## Brief
Print again, word for word, all of the records below, and leave the pictures out.
▼
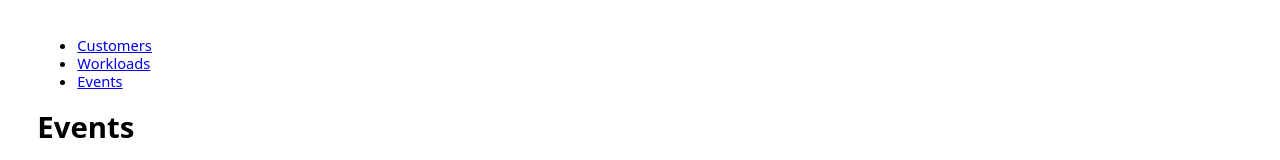
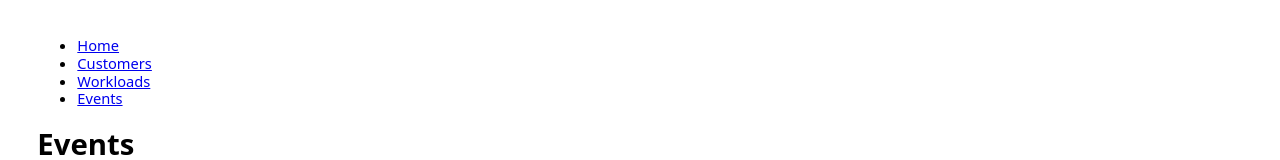
Before and after one commit to jmakeig/pipeline, a SvelteKit app: page /events in a window 1280 px wide. Shown: the top 160 px of the page. Built offline with nearby package versions, Linux system fonts and the light colour scheme; no server answers; the database is empty.

Commit message:
Adds Home to global nav

```diff
--- a/src/routes/+layout.svelte
+++ b/src/routes/+layout.svelte
@@ -6,6 +6,7 @@
 
 <nav>
 	<ul>
+		<li><a href="/">Home</a></li>
 		<li><a href="/customers">Customers</a></li>
 		<li><a href="/workloads">Workloads</a></li>
 		<li><a href="/events">Events</a></li>
```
▲
## Result of this exercise
Before and after one commit to jmakeig/pipeline, a SvelteKit app: page /events in a window 1280 px wide. Shown: the top 160 px of the page. Built offline with nearby package versions, Linux system fonts and the light colour scheme; no server answers; the database is empty.

Commit message:
Adds Home to global nav

```diff
--- a/src/routes/+layout.svelte
+++ b/src/routes/+layout.svelte
@@ -6,6 +6,7 @@
 
 <nav>
 	<ul>
+		<li><a href="/">Home</a></li>
 		<li><a href="/customers">Customers</a></li>
 		<li><a href="/workloads">Workloads</a></li>
 		<li><a href="/events">Events</a></li>
```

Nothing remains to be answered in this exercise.